The careers of Carolina Panthers quarterback Cam Newton, and Cincinnati Bengals signal-caller Andy Dalton are inexorably linked. Following their second year in the NFL, how are the two shaping up?
Fans love head-to-head competition, especially at the QB position. While it doesn't mean much in the scheme of things, almost a decade later there are still water cooler arguments of 'Manning vs. Rivers vs. Roethlisberger' from the 2004 draft. Following their first year the argument centered on Cam Newton, the league's rookie of the year, and Andy Dalton, who may not have the statistics, but whose team comfortably leads in the win column.
Last season was all about Cam Newton and his 'sophomore slump'. The assured step back he would take in his second year became a weekly staple in the news, while Andy Dalton quietly skated by -- largely because the Bengals were winning. Those who watched Carolina knew that Rob Chudzinski was sinking the Panthers' franchise QB -- slowly drowning him with bad play calling, and an obsession in the read-option offense. It wasn't until the second-half of the season that Newton returned to his former glory, and for that early-season step back, he took two mammoth steps forward as he improved not only statistically, but as a leader.
The biggest difference between the two quarterbacks continues to be how Cam Newton pushes the ball down field. Throwing 43 less passes, Newton still managed to throw for 200 more yards because of his higher yards per attempt. The lower completion percentage is irrelevant. Cam takes more risks, and get more rewards.
One area that Dalton outpaced Newton was in touchdowns, largely because of his red zone offense. Fifteen of his touchdowns came on passes of 10 yards, or less (55.5%) -- whereas Newton had only five such passes (26.3%) . Throwing the a perfect fade, or trusting a receiver with a jump ball is an important skill -- but give me the player who can throw deep.

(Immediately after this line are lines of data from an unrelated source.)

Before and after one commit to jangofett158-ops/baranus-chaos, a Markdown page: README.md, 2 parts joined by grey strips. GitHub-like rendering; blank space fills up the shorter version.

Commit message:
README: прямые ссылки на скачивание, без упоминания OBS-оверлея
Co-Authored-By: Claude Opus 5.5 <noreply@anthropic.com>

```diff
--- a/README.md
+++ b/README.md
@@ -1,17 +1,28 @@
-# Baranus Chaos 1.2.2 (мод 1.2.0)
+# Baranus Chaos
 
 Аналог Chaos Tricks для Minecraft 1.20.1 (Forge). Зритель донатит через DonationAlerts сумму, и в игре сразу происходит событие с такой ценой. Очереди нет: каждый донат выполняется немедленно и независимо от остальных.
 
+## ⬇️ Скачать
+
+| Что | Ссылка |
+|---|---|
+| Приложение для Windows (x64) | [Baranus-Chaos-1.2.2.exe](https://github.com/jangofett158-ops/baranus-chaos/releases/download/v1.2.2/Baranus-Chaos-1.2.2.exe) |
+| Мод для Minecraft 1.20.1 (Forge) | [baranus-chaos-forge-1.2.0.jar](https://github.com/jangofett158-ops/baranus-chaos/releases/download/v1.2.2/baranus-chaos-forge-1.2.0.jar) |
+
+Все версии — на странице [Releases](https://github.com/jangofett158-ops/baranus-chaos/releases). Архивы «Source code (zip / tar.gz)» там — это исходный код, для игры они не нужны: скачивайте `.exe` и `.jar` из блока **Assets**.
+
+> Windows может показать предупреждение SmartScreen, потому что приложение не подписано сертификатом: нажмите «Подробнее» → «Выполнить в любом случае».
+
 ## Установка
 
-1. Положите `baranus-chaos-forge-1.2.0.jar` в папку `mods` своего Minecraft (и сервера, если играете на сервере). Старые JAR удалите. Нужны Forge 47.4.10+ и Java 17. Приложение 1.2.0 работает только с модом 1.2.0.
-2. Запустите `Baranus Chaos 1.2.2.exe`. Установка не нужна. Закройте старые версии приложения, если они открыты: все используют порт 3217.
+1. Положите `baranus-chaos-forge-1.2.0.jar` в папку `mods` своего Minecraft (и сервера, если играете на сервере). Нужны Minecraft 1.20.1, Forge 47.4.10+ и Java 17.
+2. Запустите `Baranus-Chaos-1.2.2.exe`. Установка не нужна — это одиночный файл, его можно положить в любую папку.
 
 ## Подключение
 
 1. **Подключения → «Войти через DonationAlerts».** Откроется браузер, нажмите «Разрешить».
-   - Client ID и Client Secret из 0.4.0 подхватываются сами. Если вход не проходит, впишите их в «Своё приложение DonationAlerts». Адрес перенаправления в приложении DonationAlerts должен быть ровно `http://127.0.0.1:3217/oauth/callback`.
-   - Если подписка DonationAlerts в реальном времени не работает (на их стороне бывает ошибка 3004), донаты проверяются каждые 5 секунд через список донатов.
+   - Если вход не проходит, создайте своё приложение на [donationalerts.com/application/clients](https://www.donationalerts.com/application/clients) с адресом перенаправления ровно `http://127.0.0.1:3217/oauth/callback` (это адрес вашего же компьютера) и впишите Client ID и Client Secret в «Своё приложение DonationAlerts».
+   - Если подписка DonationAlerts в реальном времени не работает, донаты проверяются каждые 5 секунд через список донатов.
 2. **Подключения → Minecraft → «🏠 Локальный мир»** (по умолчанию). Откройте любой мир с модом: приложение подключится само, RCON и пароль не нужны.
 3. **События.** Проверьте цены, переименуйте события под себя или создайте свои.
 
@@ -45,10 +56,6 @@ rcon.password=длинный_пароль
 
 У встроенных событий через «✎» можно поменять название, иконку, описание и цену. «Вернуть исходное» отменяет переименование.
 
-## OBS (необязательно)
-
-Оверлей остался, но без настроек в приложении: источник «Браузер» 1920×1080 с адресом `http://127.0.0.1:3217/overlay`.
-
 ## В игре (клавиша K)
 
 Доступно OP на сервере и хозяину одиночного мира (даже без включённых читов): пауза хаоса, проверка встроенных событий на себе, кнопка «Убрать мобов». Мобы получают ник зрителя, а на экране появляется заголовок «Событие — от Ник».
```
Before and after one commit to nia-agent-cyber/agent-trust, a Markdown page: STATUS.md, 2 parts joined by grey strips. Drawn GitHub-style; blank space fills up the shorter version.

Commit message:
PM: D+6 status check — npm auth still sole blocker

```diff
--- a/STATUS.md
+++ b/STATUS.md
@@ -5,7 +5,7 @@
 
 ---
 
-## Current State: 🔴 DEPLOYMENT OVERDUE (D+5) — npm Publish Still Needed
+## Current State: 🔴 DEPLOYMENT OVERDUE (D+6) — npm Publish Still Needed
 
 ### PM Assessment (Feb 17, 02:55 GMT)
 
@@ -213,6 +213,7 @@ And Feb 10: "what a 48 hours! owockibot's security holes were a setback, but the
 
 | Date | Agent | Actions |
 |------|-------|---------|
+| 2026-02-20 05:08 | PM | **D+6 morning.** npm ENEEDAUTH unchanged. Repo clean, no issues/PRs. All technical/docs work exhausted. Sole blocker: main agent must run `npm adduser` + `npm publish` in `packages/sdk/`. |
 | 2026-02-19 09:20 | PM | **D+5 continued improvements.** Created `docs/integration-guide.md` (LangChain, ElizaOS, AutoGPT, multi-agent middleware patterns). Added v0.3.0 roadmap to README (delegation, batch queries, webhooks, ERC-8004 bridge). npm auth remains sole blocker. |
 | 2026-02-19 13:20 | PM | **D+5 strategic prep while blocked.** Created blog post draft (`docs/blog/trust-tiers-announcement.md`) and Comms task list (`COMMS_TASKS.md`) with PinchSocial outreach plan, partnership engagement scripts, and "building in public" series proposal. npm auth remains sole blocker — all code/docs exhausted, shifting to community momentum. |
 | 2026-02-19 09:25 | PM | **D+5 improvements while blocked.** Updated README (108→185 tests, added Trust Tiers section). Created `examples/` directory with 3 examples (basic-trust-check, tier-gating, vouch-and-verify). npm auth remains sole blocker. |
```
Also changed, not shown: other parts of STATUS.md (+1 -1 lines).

No contest. It's surprising to see hat Dalton had that many rushing attempts, but they weren't really an offensive threat. Meanwhile, Newton accounted for 49 first downs running the ball. A true dual-threat QB, there's no comparison.
Newton and Dalton will always be an argument of statistics vs. wins. It's often a misguided attempt to try and justify a QBs success through wins and losses, but people will continue to do it anyway. Poll 32 GMs right now and I think you'd be hard pressed to find five who would rather Dalton over Newton to build their team around. Here is a complete picture of their total yards, total touchdowns, and turnovers since arriving in the league. This combines passing and rushing, and essentially tells us how much each player could do with the ball in their hands -- regardless of play call.
That says it all. Cam Newton generates far more offense every time he touches the ball than Andy Dalton does, and (surprisingly) turns the ball over less. Despite fumbling the ball far more often (15 vs. 8), Cam retains possession more often -- losing five of these fumbles to Dalton's six.
Overall the argument will continue to be stats vs. wins -- which might as well be white noise. There's no doubt the Bengals are the more talented football team, but the Panthers have the more talented quarterback. This already growing difference between the two second-year players will soon be a chasm.